• _Assignment_
Sort through the data and copy the lines holding the word "docker".

-------- Supplied data

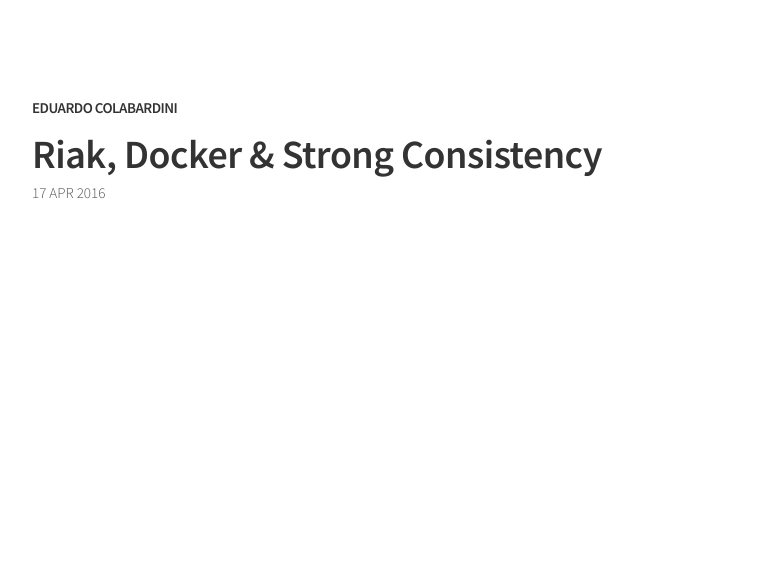
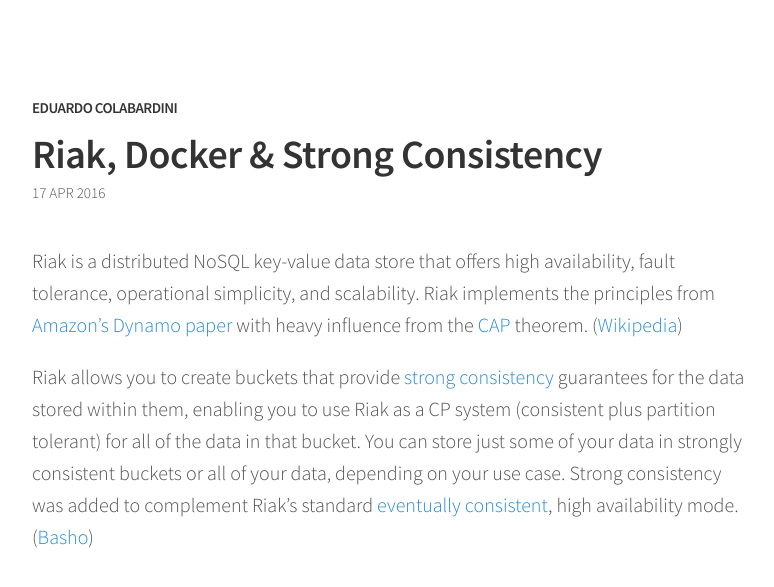
Before and after one commit to ecolabardini/ecolabardini.github.io, a Jekyll site: the page built from _posts/2016-04-17-riak-docker-strong-consistency.md, in a window 1280 px wide. Shown: the top 587 px of the page, without its empty margins (248-1022 px from the left). Built offline with Jekyll 4.4.1, drawn with Linux system fonts in a browser that asks for light colours.

Commit message:
Update 2016-04-17-riak-docker-strong-consistency.md

```diff
--- a/_posts/2016-04-17-riak-docker-strong-consistency.md
+++ b/_posts/2016-04-17-riak-docker-strong-consistency.md
@@ -9,3 +9,7 @@
 - nosql
 - eventual consistency
 ---
+
+Riak is a distributed NoSQL key-value data store that offers high availability, fault tolerance, operational simplicity, and scalability. Riak implements the principles from [Amazon's Dynamo paper](http://www.allthingsdistributed.com/files/amazon-dynamo-sosp2007.pdf) with heavy influence from the [CAP](https://en.wikipedia.org/wiki/CAP_Theorem) theorem. ([Wikipedia](https://en.wikipedia.org/wiki/Riak))
+
+Riak allows you to create buckets that provide [strong consistency](http://docs.basho.com/riak/kv/2.1.4/developing/app-guide/strong-consistency/) guarantees for the data stored within them, enabling you to use Riak as a CP system (consistent plus partition tolerant) for all of the data in that bucket. You can store just some of your data in strongly consistent buckets or all of your data, depending on your use case. Strong consistency was added to complement Riak’s standard [eventually consistent](https://en.wikipedia.org/wiki/Eventual_consistency), high availability mode. ([Basho](http://docs.basho.com/riak/kv/2.1.4/developing/app-guide/strong-consistency/))
```
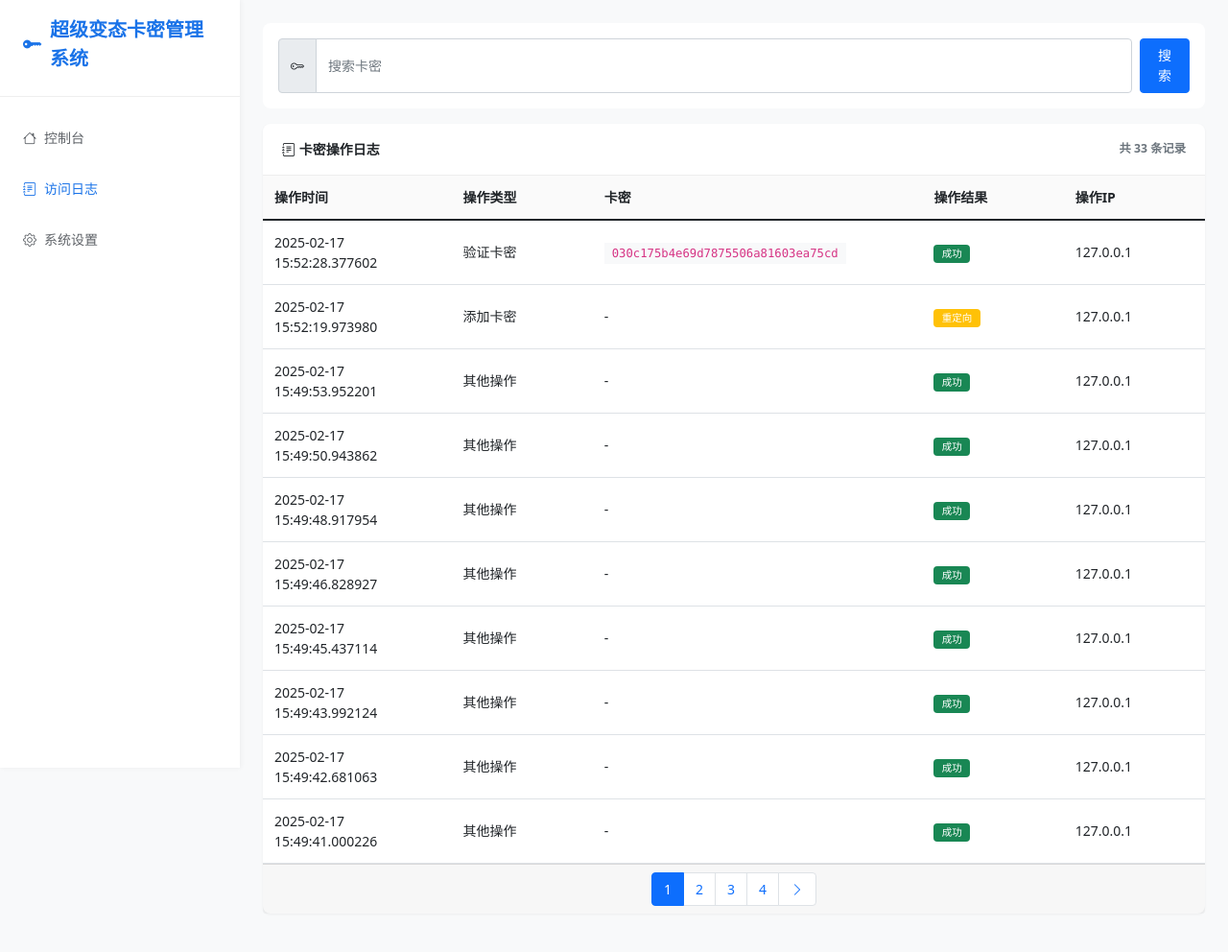
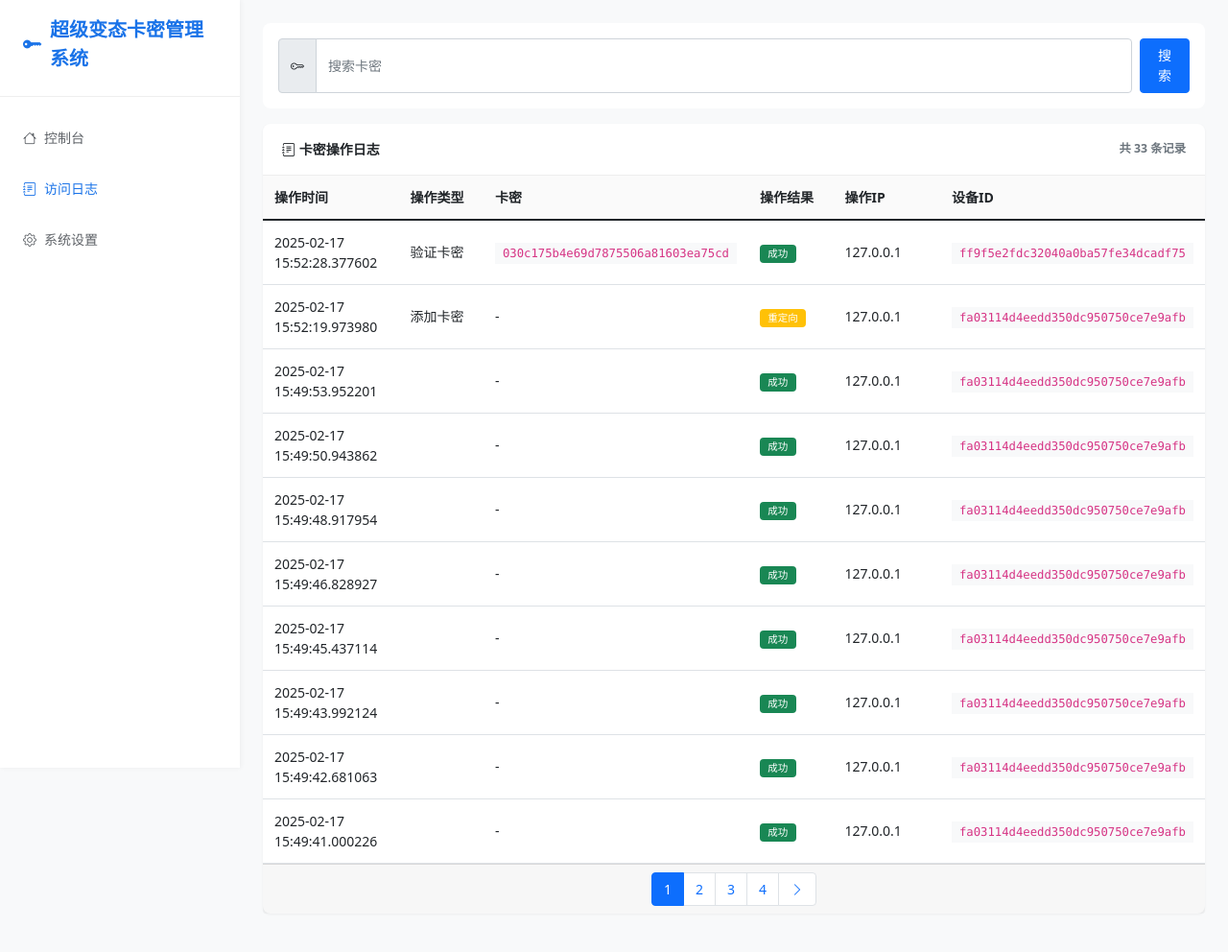
Before and after one commit to xzz0081/Minimalist-card-secret-management-system, a Flask app: page /logs in a window 1280 px wide. Shown: the whole page at 96% size. Run offline with Flask 3, Linux system fonts and the light colour scheme; data comes from the database, SQL or seed files in the repository; both versions use the stored data as it was after the commit; some libraries are stand-ins or nearby versions.

Commit message:
增加日志设备ID

```diff
--- a/app.py
+++ b/app.py
@@ -248,16 +248,17 @@ class AccessLog(db.Model):
 @app.before_request
 def log_request():
     try:
-        # 只记录与卡密相关的操作
-        card_related_paths = [
-            '/api/verify_card',
-            '/add_card',
-            '/delete_card',
-            '/import_cards',
-            '/export_cards'
-        ]
+        # 定义允许记录日志的路径和对应的操作类型
+        card_operations = {
+            '/api/verify_card': '验证卡密',
+            '/add_card': '添加卡密',
+            '/delete_card': '删除卡密',
+            '/import_cards': '导入卡密',
+            '/export_cards': '导出卡密'
+        }
 
-        if any(request.path.startswith(path) for path in card_related_paths):
+        # 只记录定义的卡密操作
+        if request.path in card_operations:
             device_id = generate_device_id(request)
             # 获取请求中的卡密信息
             card_key = None
@@ -265,6 +266,15 @@ def log_request():
                 card_key = request.get_json().get('card_key')
             elif request.form and 'card_key' in request.form:
                 card_key = request.form.get('card_key')
+            elif '/delete_card/' in request.path:
+                # 对于删除操作，从路径中提取卡密ID并查找对应的卡密
+                try:
+                    card_id = int(request.path.split('/')[-1])
+                    card = Card.query.get(card_id)
+                    if card:
+                        card_key = card.card_key
+                except (ValueError, AttributeError):
+                    pass
 
             log = AccessLog(
                 ip_address=request.remote_addr,
--- a/templates/logs.html
+++ b/templates/logs.html
@@ -24,11 +24,12 @@
         <table class="table table-hover">
             <thead>
                 <tr>
-                    <th style="width: 20%">操作时间</th>
-                    <th style="width: 15%">操作类型</th>
-                    <th style="width: 35%">卡密</th>
-                    <th style="width: 15%">操作结果</th>
-                    <th style="width: 15%">操作IP</th>
+                    <th style="width: 15%">操作时间</th>
+                    <th style="width: 12%">操作类型</th>
+                    <th style="width: 25%">卡密</th>
+                    <th style="width: 10%">操作结果</th>
+                    <th style="width: 13%">操作IP</th>
+                    <th style="width: 25%">设备ID</th>
                 </tr>
             </thead>
             <tbody>
@@ -47,8 +48,6 @@
                                 导入卡密
                             {% elif log.path == '/export_cards' %}
                                 导出卡密
-                            {% else %}
-                                其他操作
                             {% endif %}
                         </td>
                         <td>
@@ -67,11 +66,14 @@
                             </span>
                         </td>
                         <td>{{ log.ip_address }}</td>
+                        <td>
+                            <code class="bg-light px-2 py-1">{{ log.device_id }}</code>
+                        </td>
                     </tr>
                     {% endfor %}
                 {% else %}
                     <tr>
-                        <td colspan="5" class="text-center py-4">
+                        <td colspan="6" class="text-center py-4">
                             {% if error %}
                                 <div class="text-danger">{{ error }}</div>
                             {% else %}
```
Also changed, not shown: instance/cards.db.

----------------

• _Result of the exercise_
Before and after one commit to ecolabardini/ecolabardini.github.io, a Jekyll site: the page built from _posts/2016-04-17-riak-docker-strong-consistency.md, in a window 1280 px wide. Shown: the top 587 px of the page, without its empty margins (248-1022 px from the left). Built offline with Jekyll 4.4.1, drawn with Linux system fonts in a browser that asks for light colours.
Update 2016-04-17-riak-docker-strong-consistency.md
--- a/_posts/2016-04-17-riak-docker-strong-consistency.md
+++ b/_posts/2016-04-17-riak-docker-strong-consistency.md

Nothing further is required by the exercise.